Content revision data
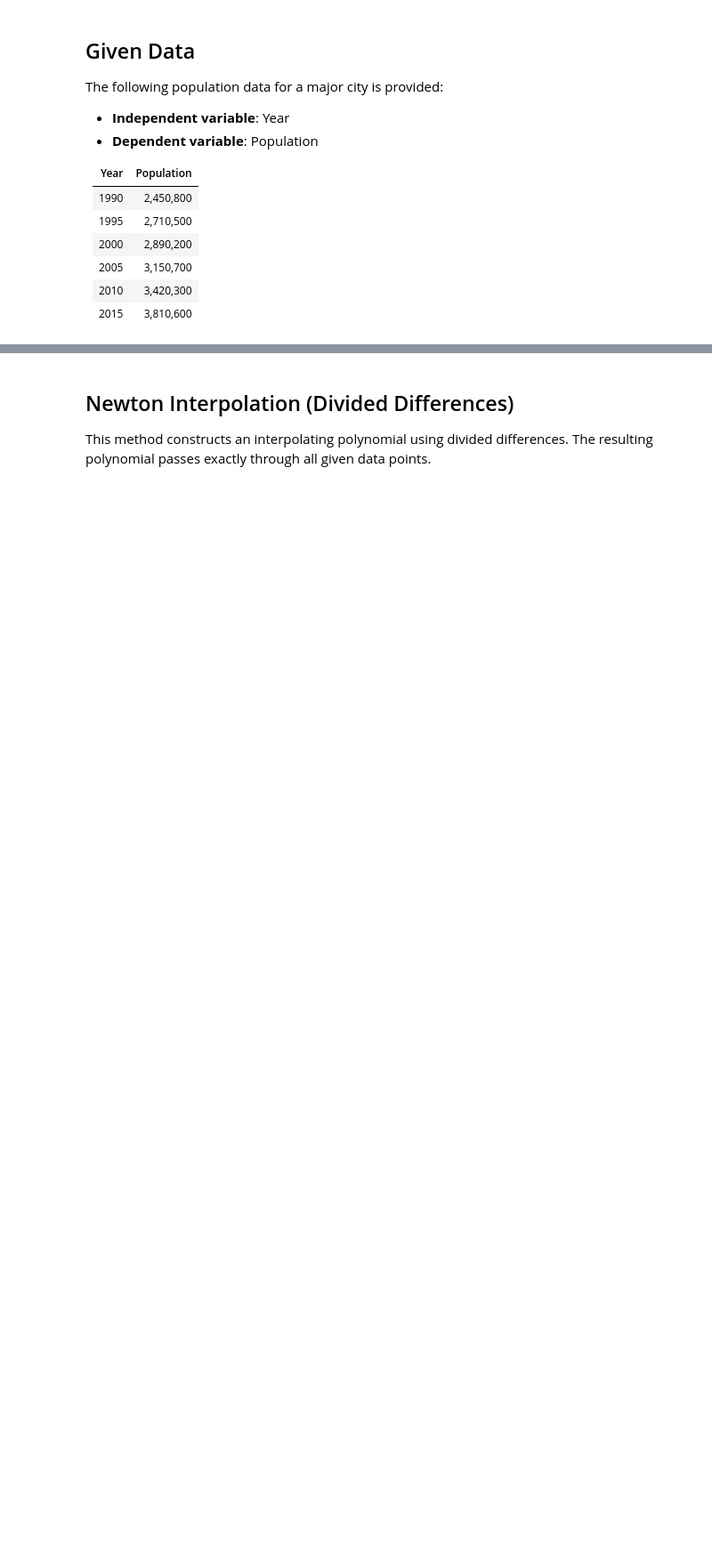
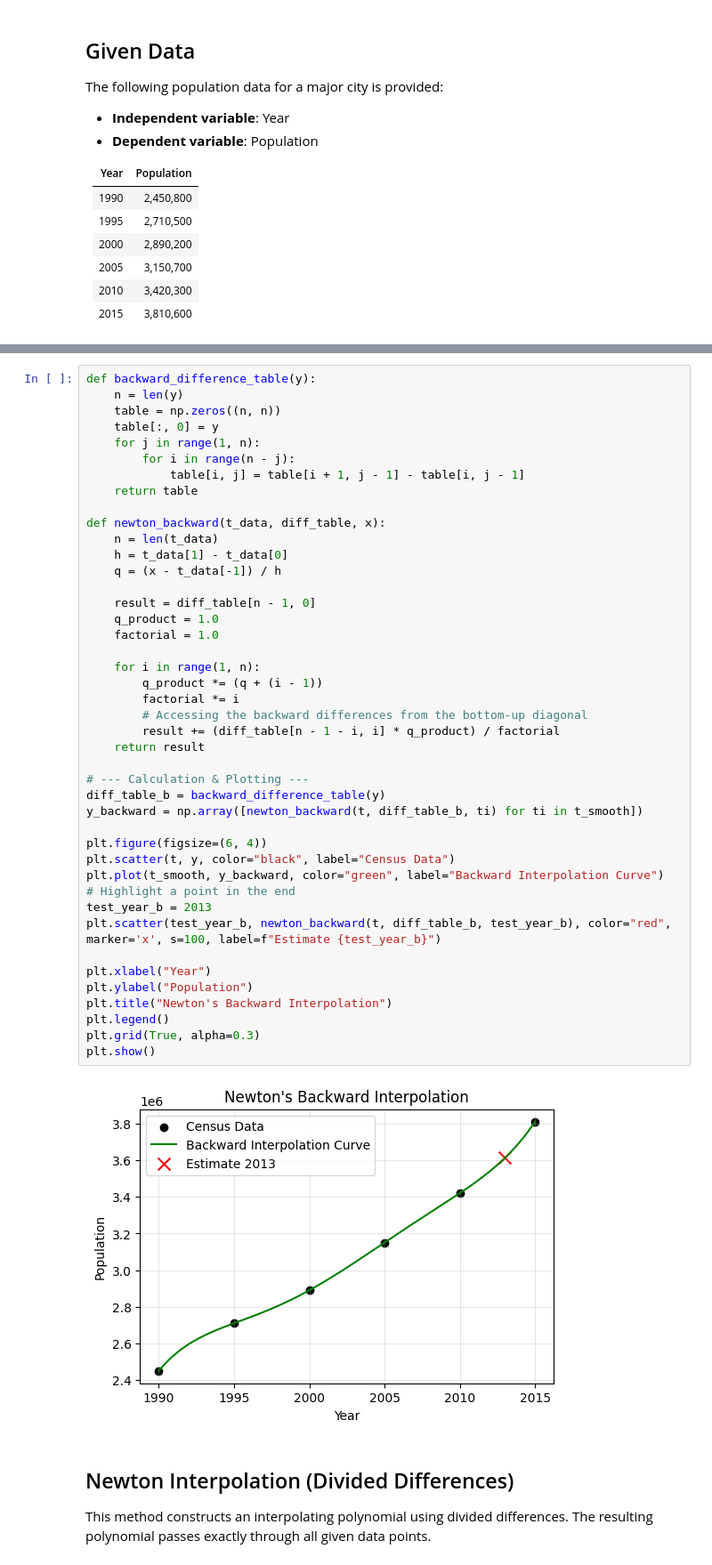
Before and after one commit to Altusha4/least_squares, a Jupyter notebook: interpolation.ipynb, the cells around one changed output, grey strips where cells are left out. Shown at 89% size. Cells and saved outputs as stored; diff of their text form; blank space fills up the shorter version.

```diff
--- a/interpolation.ipynb
+++ b/interpolation.ipynb
@@ -46,3 +97,48 @@ plt.show()
+# %%
+def backward_difference_table(y):
+    n = len(y)
+    table = np.zeros((n, n))
+    table[:, 0] = y
+    for j in range(1, n):
+        for i in range(n - j):
+            table[i, j] = table[i + 1, j - 1] - table[i, j - 1]
+    return table
+
+def newton_backward(t_data, diff_table, x):
+    n = len(t_data)
+    h = t_data[1] - t_data[0]
+    q = (x - t_data[-1]) / h
+
+    result = diff_table[n - 1, 0]
+    q_product = 1.0
+    factorial = 1.0
+
+    for i in range(1, n):
+        q_product *= (q + (i - 1))
+        factorial *= i
+        # Accessing the backward differences from the bottom-up diagonal
+        result += (diff_table[n - 1 - i, i] * q_product) / factorial
+    return result
+
+# --- Calculation & Plotting ---
+diff_table_b = backward_difference_table(y)
+y_backward = np.array([newton_backward(t, diff_table_b, ti) for ti in t_smooth])
+
+plt.figure(figsize=(6, 4))
+plt.scatter(t, y, color="black", label="Census Data")
+plt.plot(t_smooth, y_backward, color="green", label="Backward Interpolation Curve")
+# Highlight a point in the end
+test_year_b = 2013
+plt.scatter(test_year_b, newton_backward(t, diff_table_b, test_year_b), color="red", marker='x', s=100, label=f"Estimate {test_year_b}")
+
+plt.xlabel("Year")
+plt.ylabel("Population")
+plt.title("Newton's Backward Interpolation")
+plt.legend()
+plt.grid(True, alpha=0.3)
+plt.show()
+# %% [output]
+[figure, added]
 # %% [markdown]
 ## Newton Interpolation (Divided Differences)
 
```
Also changed, not shown: parts of 21 cells of this notebook, 1 other file.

## Work instruction
The records above are to be restated exactly, without their pictures.

## Task output
Before and after one commit to Altusha4/least_squares, a Jupyter notebook: interpolation.ipynb, the cells around one changed output, grey strips where cells are left out. Shown at 89% size. Cells and saved outputs as stored; diff of their text form; blank space fills up the shorter version.

```diff
--- a/interpolation.ipynb
+++ b/interpolation.ipynb
@@ -46,3 +97,48 @@ plt.show()
+# %%
+def backward_difference_table(y):
+    n = len(y)
+    table = np.zeros((n, n))
+    table[:, 0] = y
+    for j in range(1, n):
+        for i in range(n - j):
+            table[i, j] = table[i + 1, j - 1] - table[i, j - 1]
+    return table
+
+def newton_backward(t_data, diff_table, x):
+    n = len(t_data)
+    h = t_data[1] - t_data[0]
+    q = (x - t_data[-1]) / h
+
+    result = diff_table[n - 1, 0]
+    q_product = 1.0
+    factorial = 1.0
+
+    for i in range(1, n):
+        q_product *= (q + (i - 1))
+        factorial *= i
+        # Accessing the backward differences from the bottom-up diagonal
+        result += (diff_table[n - 1 - i, i] * q_product) / factorial
+    return result
+
+# --- Calculation & Plotting ---
+diff_table_b = backward_difference_table(y)
+y_backward = np.array([newton_backward(t, diff_table_b, ti) for ti in t_smooth])
+
+plt.figure(figsize=(6, 4))
+plt.scatter(t, y, color="black", label="Census Data")
+plt.plot(t_smooth, y_backward, color="green", label="Backward Interpolation Curve")
+# Highlight a point in the end
+test_year_b = 2013
+plt.scatter(test_year_b, newton_backward(t, diff_table_b, test_year_b), color="red", marker='x', s=100, label=f"Estimate {test_year_b}")
+
+plt.xlabel("Year")
+plt.ylabel("Population")
+plt.title("Newton's Backward Interpolation")
+plt.legend()
+plt.grid(True, alpha=0.3)
+plt.show()
+# %% [output]
+[figure, added]
 # %% [markdown]
 ## Newton Interpolation (Divided Differences)
 
```
Also changed, not shown: parts of 21 cells of this notebook, 1 other file.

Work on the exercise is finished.